Judy Collins on her platonic relationship with Leonard Cohen

Leonard Cohen had a way with words and, ostensibly, with women too. According to a Newsday article from 1992, Cohen found it particularly amusing that he was “an object of lust” during the 1960s. 

“It’s so curious, because I couldn’t get a date,” he said in response to the aforementioned label. “I couldn’t find anybody to have dinner with. By the time that first record came out, which rescued me, I was already in such a shattered situation that I found myself living at the Henry Hudson Hotel on West 57th Street, going to the Morningstar Cafe on Eighth Avenue, trying to find some way to approach the waitress and ask her out. I would get letters of longing from around the world, and I would find myself walking the streets of New York at three in the morning, trying to strike up conversations with the women selling cigarettes in hotels. I think it’s always like that. It’s never delivered to you.”

Cohen decided to depart Canada for New York in 1966, leaving behind his aspirations of being a poet and, instead, hoping to try his hand as a folk artist.
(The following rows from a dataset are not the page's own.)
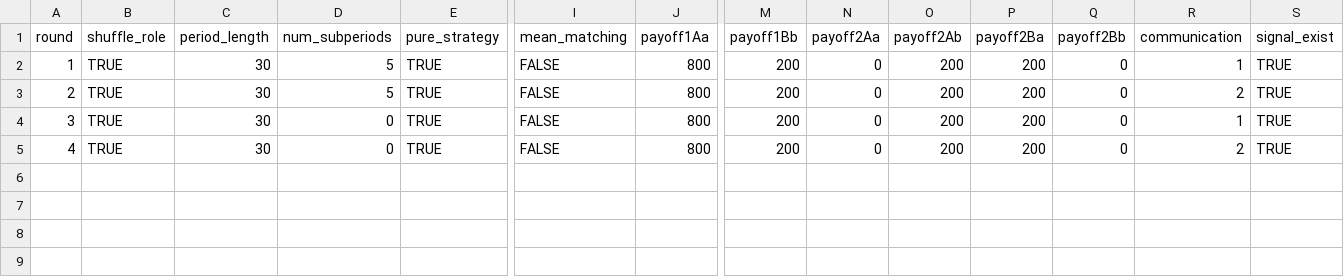
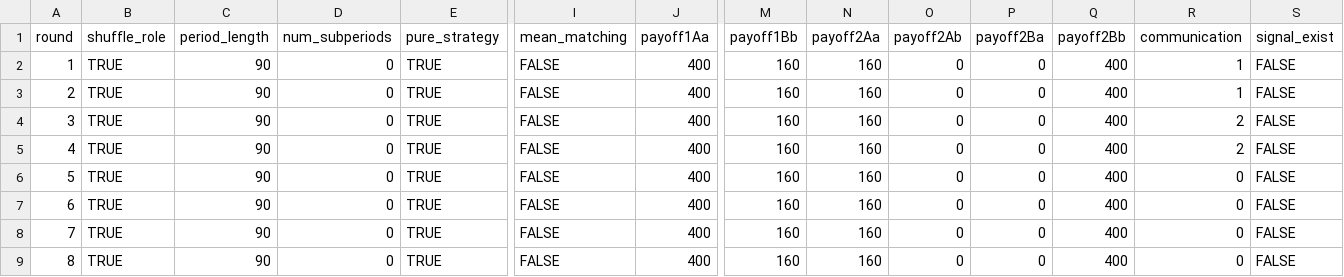
Before and after one commit to fenixzhao1/coordination_game, a CSV file: configs/pilot.csv, drawn as a sheet; only a part is shown, gaps mark what is left out; rows hold the shown columns only; the diff names each change by its address in the sheet, - before the commit and + after, or states it on an @@ line.

Commit message:
Update pilot.csv

```diff
--- a/configs/pilot.csv
+++ b/configs/pilot.csv
-C2:C5 (period_length): 30
+C2:C5 (period_length): 90
-D2:D3 (num_subperiods): 5
+D2:D3 (num_subperiods): 0
-J2:J5 (payoff1Aa): 800
+J2:J5 (payoff1Aa): 400
-M2:M5 (payoff1Bb): 200
+M2:M5 (payoff1Bb): 160
-N2:N5 (payoff2Aa): 0
+N2:N5 (payoff2Aa): 160
-O2:O5 (payoff2Ab): 200
+O2:O5 (payoff2Ab): 0
-P2:P5 (payoff2Ba): 200
+P2:P5 (payoff2Ba): 0
-Q2:Q5 (payoff2Bb): 0
+Q2:Q5 (payoff2Bb): 400
-S2:S5 (signal_exist): TRUE
+S2:S5 (signal_exist): FALSE
-R3 (communication): 2
+R3 (communication): 1
-R4 (communication): 1
+R4 (communication): 2
+row 6: 5 | TRUE | 90 | 0 | TRUE | FALSE | 400 | 160 | 160 | 0 | 0 | 400 | 0 | FALSE
+row 7: 6 | TRUE | 90 | 0 | TRUE | FALSE | 400 | 160 | 160 | 0 | 0 | 400 | 0 | FALSE
+row 8: 7 | TRUE | 90 | 0 | TRUE | FALSE | 400 | 160 | 160 | 0 | 0 | 400 | 0 | FALSE
+row 9: 8 | TRUE | 90 | 0 | TRUE | FALSE | 400 | 160 | 160 | 0 | 0 | 400 | 0 | FALSE
```
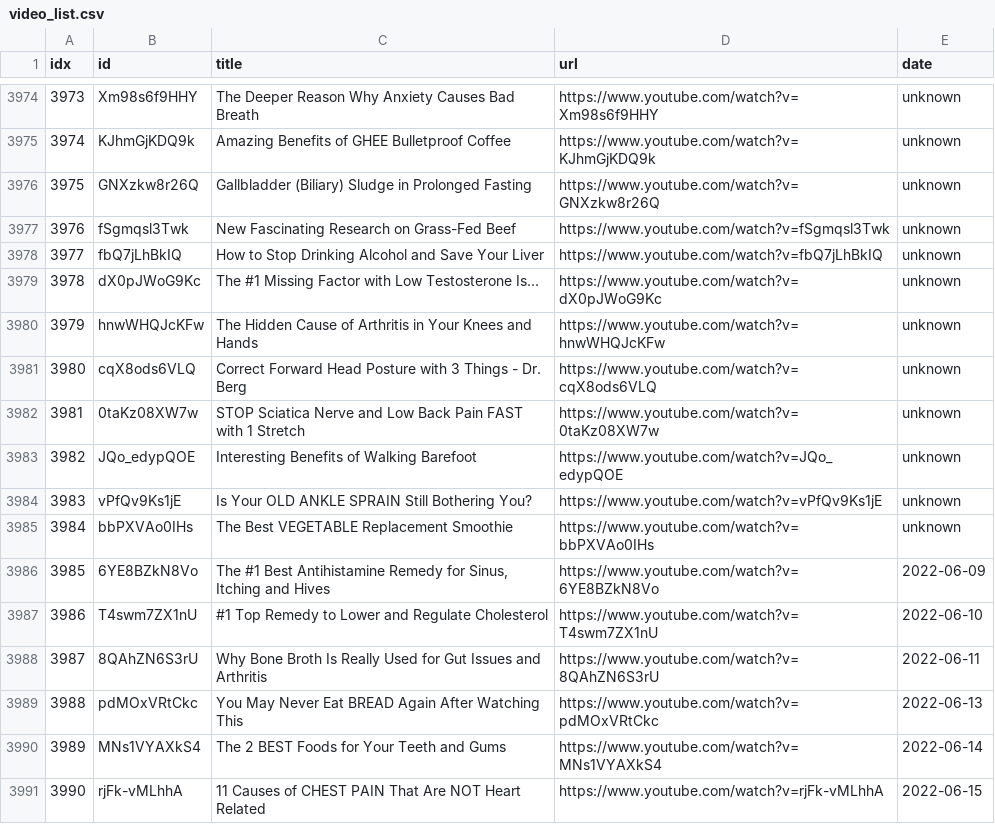
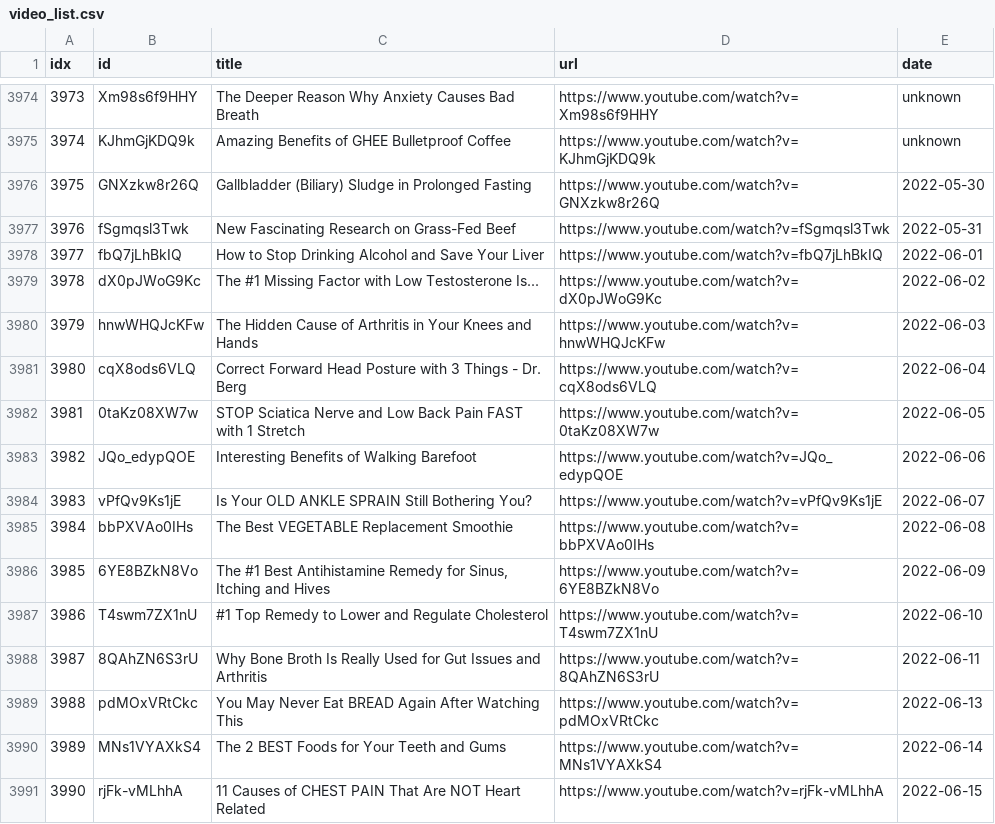
Before and after one commit to sumsjp/Drberg, a CSV file: src/video_list.csv, drawn as a sheet; only a part is shown, gaps mark what is left out.

```diff
--- a/src/video_list.csv
+++ b/src/video_list.csv
@@ -3975,12 +3975,12 @@ idx,id,title,url,date
 3974,KJhmGjKDQ9k,Amazing Benefits of GHEE Bulletproof Coffee,https://www.youtube.com/watch?v=KJhmGjKDQ9k,unknown
-3975,GNXzkw8r26Q,Gallbladder (Biliary) Sludge in Prolonged Fasting,https://www.youtube.com/watch?v=GNXzkw8r26Q,unknown
-3976,fSgmqsl3Twk,New Fascinating Research on Grass-Fed Beef,https://www.youtube.com/watch?v=fSgmqsl3Twk,unknown
-3977,fbQ7jLhBkIQ,How to Stop Drinking Alcohol and Save Your Liver,https://www.youtube.com/watch?v=fbQ7jLhBkIQ,unknown
-3978,dX0pJWoG9Kc,The #1 Missing Factor with Low Testosterone Is...,https://www.youtube.com/watch?v=dX0pJWoG9Kc,unknown
-3979,hnwWHQJcKFw,The Hidden Cause of Arthritis in Your Knees and Hands,https://www.youtube.com/watch?v=hnwWHQJcKFw,unknown
-3980,cqX8ods6VLQ,Correct Forward Head Posture with 3 Things - Dr. Berg,https://www.youtube.com/watch?v=cqX8ods6VLQ,unknown
-3981,0taKz08XW7w,STOP Sciatica Nerve and Low Back Pain FAST with 1 Stretch,https://www.youtube.com/watch?v=0taKz08XW7w,unknown
-3982,JQo_edypQOE,Interesting Benefits of Walking Barefoot,https://www.youtube.com/watch?v=JQo_edypQOE,unknown
-3983,vPfQv9Ks1jE,Is Your OLD ANKLE SPRAIN Still Bothering You?,https://www.youtube.com/watch?v=vPfQv9Ks1jE,unknown
-3984,bbPXVAo0IHs,The Best VEGETABLE Replacement Smoothie,https://www.youtube.com/watch?v=bbPXVAo0IHs,unknown
+3975,GNXzkw8r26Q,Gallbladder (Biliary) Sludge in Prolonged Fasting,https://www.youtube.com/watch?v=GNXzkw8r26Q,2022-05-30
+3976,fSgmqsl3Twk,New Fascinating Research on Grass-Fed Beef,https://www.youtube.com/watch?v=fSgmqsl3Twk,2022-05-31
+3977,fbQ7jLhBkIQ,How to Stop Drinking Alcohol and Save Your Liver,https://www.youtube.com/watch?v=fbQ7jLhBkIQ,2022-06-01
+3978,dX0pJWoG9Kc,The #1 Missing Factor with Low Testosterone Is...,https://www.youtube.com/watch?v=dX0pJWoG9Kc,2022-06-02
+3979,hnwWHQJcKFw,The Hidden Cause of Arthritis in Your Knees and Hands,https://www.youtube.com/watch?v=hnwWHQJcKFw,2022-06-03
+3980,cqX8ods6VLQ,Correct Forward Head Posture with 3 Things - Dr. Berg,https://www.youtube.com/watch?v=cqX8ods6VLQ,2022-06-04
+3981,0taKz08XW7w,STOP Sciatica Nerve and Low Back Pain FAST with 1 Stretch,https://www.youtube.com/watch?v=0taKz08XW7w,2022-06-05
+3982,JQo_edypQOE,Interesting Benefits of Walking Barefoot,https://www.youtube.com/watch?v=JQo_edypQOE,2022-06-06
+3983,vPfQv9Ks1jE,Is Your OLD ANKLE SPRAIN Still Bothering You?,https://www.youtube.com/watch?v=vPfQv9Ks1jE,2022-06-07
+3984,bbPXVAo0IHs,The Best VEGETABLE Replacement Smoothie,https://www.youtube.com/watch?v=bbPXVAo0IHs,2022-06-08
 3985,6YE8BZkN8Vo,"The #1 Best Antihistamine Remedy for Sinus, Itching and Hives",https://www.youtube.com/watch?v=6YE8BZkN8Vo,2022-06-09
```
Also changed, not shown: 21 other files.
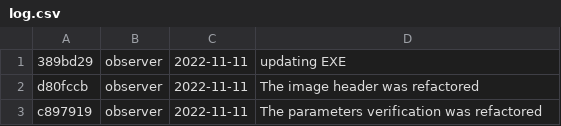
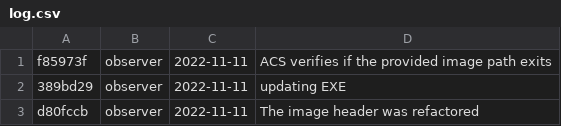
Before and after one commit to DBernardes/S4CCS, a CSV file: log.csv, drawn as a sheet; only a part is shown; the shorter side is filled out with more unchanged rows.

```diff
--- a/log.csv
+++ b/log.csv
@@ -1 +1,2 @@
+f85973f; observer; 2022-11-11; ACS verifies if the provided image path exits
 389bd29; observer; 2022-11-11; updating EXE
```
Also changed, not shown: 1 other file.
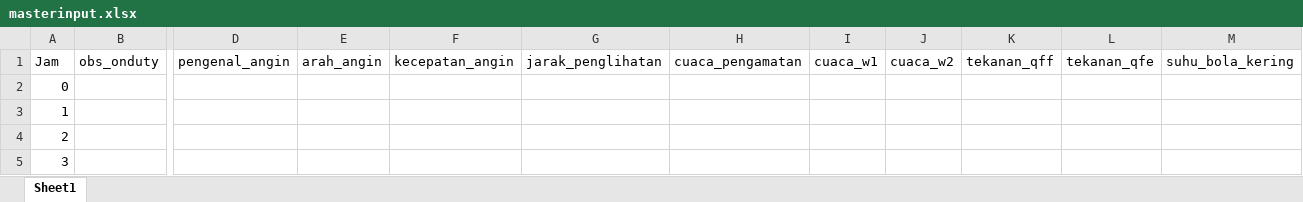
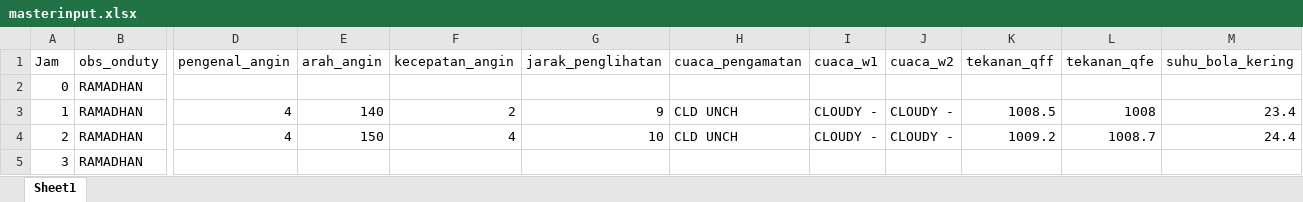
Before and after one commit to xChoco-rmdn/auto-input-BMKGSatu, an Excel workbook: masterinput.xlsx, sheet Sheet1, drawn as a sheet; only a part is shown, gaps mark what is left out; values as stored, in another font and other column widths than the file's, no borders; the diff covers the shown part only; the diff names each change by its address in the sheet, - before the commit and + after, or states it on an @@ line.

```diff
--- a/masterinput.xlsx (sheet Sheet1)
+++ b/masterinput.xlsx (sheet Sheet1)
-B2:B5 (obs_onduty): (empty)
+B2:B5 (obs_onduty): RAMADHAN
-D3:D4 (pengenal_angin): (empty)
+D3:D4 (pengenal_angin): 4
-E3 (arah_angin): (empty)
+E3 (arah_angin): 140
-F3 (kecepatan_angin): (empty)
+F3 (kecepatan_angin): 2
-G3 (jarak_penglihatan): (empty)
+G3 (jarak_penglihatan): 9
-H3:H4 (cuaca_pengamatan): (empty)
+H3:H4 (cuaca_pengamatan): CLD UNCH
-I3:I4 (cuaca_w1): (empty)
+I3:I4 (cuaca_w1): CLOUDY -
-J3:J4 (cuaca_w2): (empty)
+J3:J4 (cuaca_w2): CLOUDY -
-K3 (tekanan_qff): (empty)
+K3 (tekanan_qff): 1008.5
-L3 (tekanan_qfe): (empty)
+L3 (tekanan_qfe): 1008
-M3 (suhu_bola_kering): (empty)
+M3 (suhu_bola_kering): 23.4
-E4 (arah_angin): (empty)
+E4 (arah_angin): 150
-F4 (kecepatan_angin): (empty)
+F4 (kecepatan_angin): 4
-G4 (jarak_penglihatan): (empty)
+G4 (jarak_penglihatan): 10
-K4 (tekanan_qff): (empty)
+K4 (tekanan_qff): 1009.2
-L4 (tekanan_qfe): (empty)
+L4 (tekanan_qfe): 1008.7
-M4 (suhu_bola_kering): (empty)
+M4 (suhu_bola_kering): 24.4
```
Also changed, not shown: 454 edited cells elsewhere in this sheet, 3 other files.
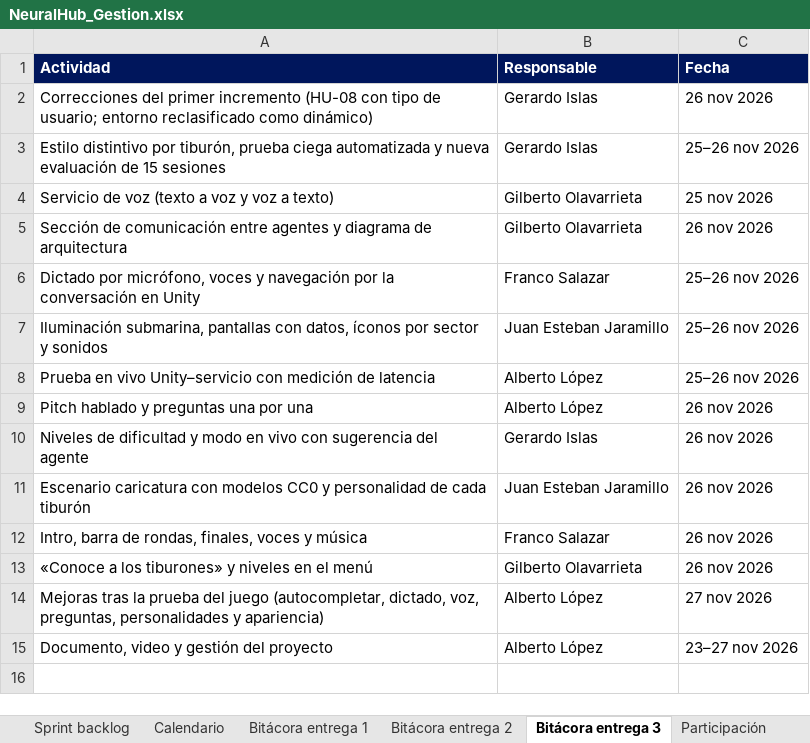
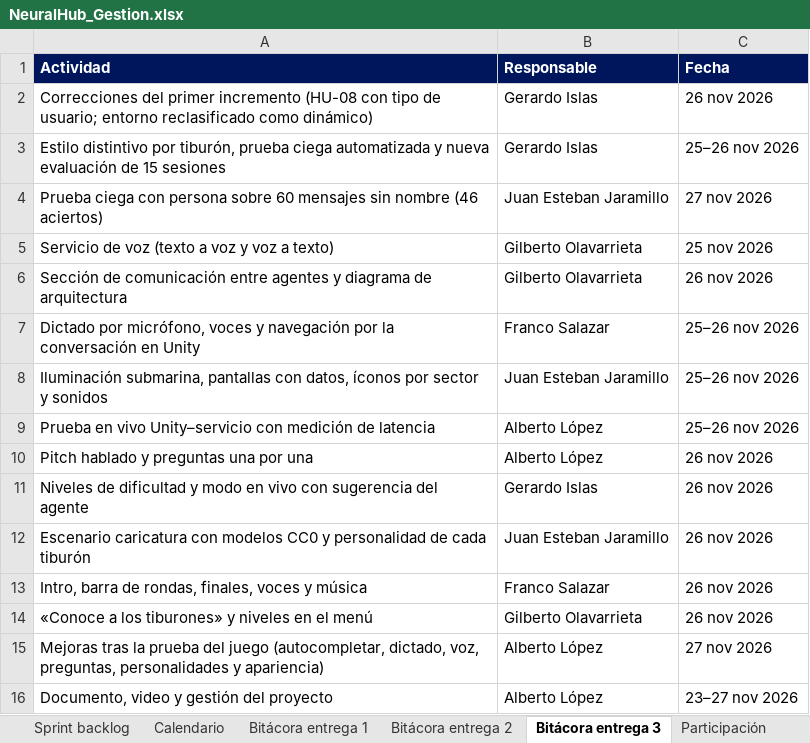
Before and after one commit to albertolopezb/NeuralHub, an Excel workbook: docs/NeuralHub_Gestion.xlsx, sheet Bitácora entrega 3, drawn as a sheet; values as stored, in another font and other column widths than the file's, no borders; the diff names each change by its address in the sheet, - before the commit and + after, or states it on an @@ line.

Commit message:
Prueba ciega con una persona (T23): 46 de 60

```diff
--- a/docs/NeuralHub_Gestion.xlsx (sheet Bitácora entrega 3)
+++ b/docs/NeuralHub_Gestion.xlsx (sheet Bitácora entrega 3)
+row 4: Prueba ciega con persona sobre 60 mensajes sin nombre (46 aciertos) | Juan Esteban Jaramillo | 27 nov 2026
```
Also changed, not shown: sheet Sprint backlog, sheet Calendario, 4 other files.
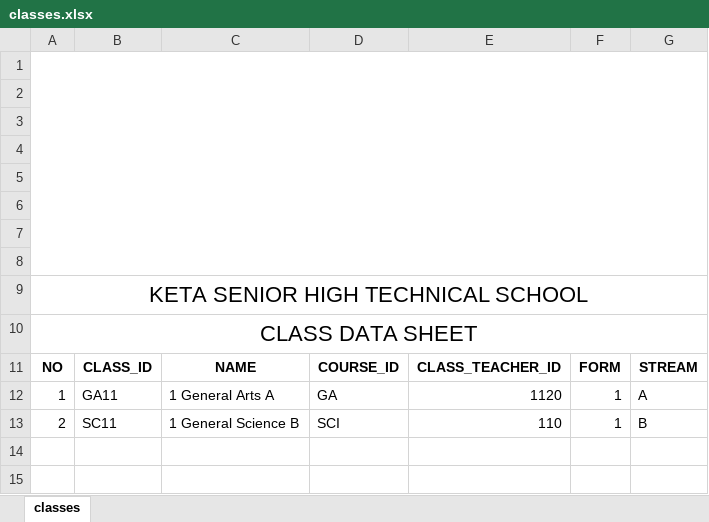
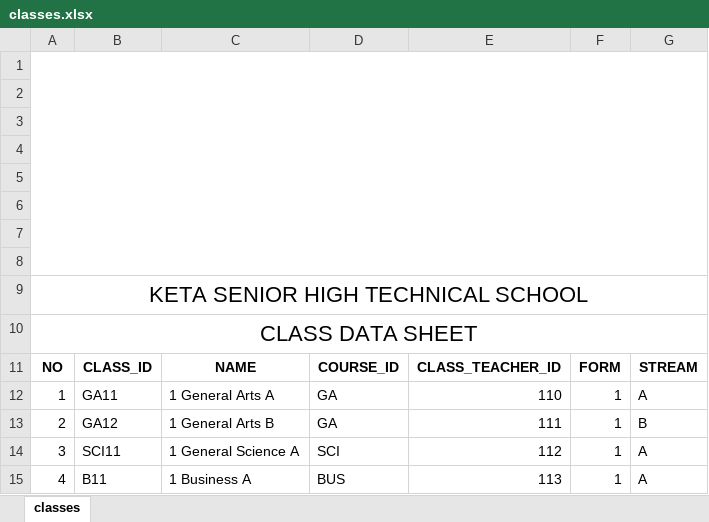
Before and after one commit to dodziraynard/curie, an Excel workbook: sheet_engine/test_sheets/classes.xlsx, sheet classes, drawn as a sheet; values as stored, in another font and other column widths than the file's, no borders; charts and pictures not drawn; the diff names each change by its address in the sheet, - before the commit and + after, or states it on an @@ line.

```diff
--- a/sheet_engine/test_sheets/classes.xlsx (sheet classes)
+++ b/sheet_engine/test_sheets/classes.xlsx (sheet classes)
-E12: 1120
+E12: 110
-B13: SC11
+B13: GA12
-C13: 1 General Science B
+C13: 1 General Arts B
-D13: SCI
+D13: GA
-E13: 110
+E13: 111
+row 14: 3 | SCI11 | 1 General Science A | SCI | 112 | 1 | A
+row 15: 4 | B11 | 1 Business A | BUS | 113 | 1 | A
```
Also changed, not shown: sheet_engine/test_sheets/courses.xlsx, sheet_engine/test_sheets/generated_subject_staff_combinations.xlsx, 50 other files.
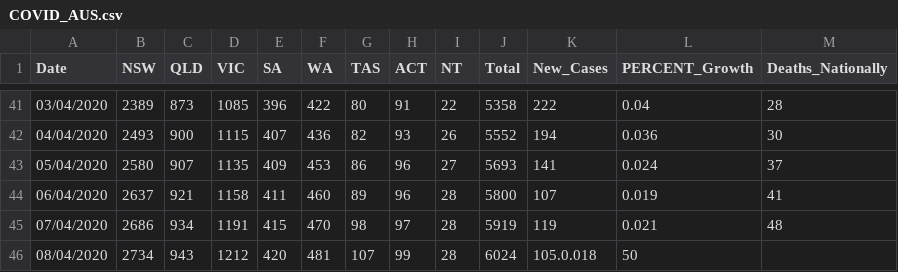
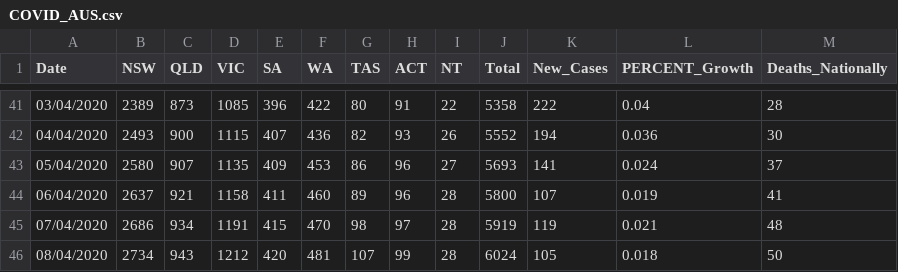
Before and after one commit to nodrogl/covidAus, a CSV file: COVID_AUS.csv, drawn as a sheet; only a part is shown, gaps mark what is left out.

Commit message:
Update COVID_AUS.csv

```diff
--- a/COVID_AUS.csv
+++ b/COVID_AUS.csv
@@ -45,2 +45,2 @@ Date,NSW,QLD,VIC,SA,WA,TAS,ACT,NT,Total,New_Cases,PERCENT_Growth,Deaths_National
 07/04/2020,2686,934,1191,415,470,98,97,28,5919,119,0.021,48
-08/04/2020,2734,943,1212,420,481,107,99,28,6024,105.0.018,50
+08/04/2020,2734,943,1212,420,481,107,99,28,6024,105,0.018,50
```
His early days of destitution were spent at the famous Chelsea Hotel and the nearby Henry Hudson Hotel.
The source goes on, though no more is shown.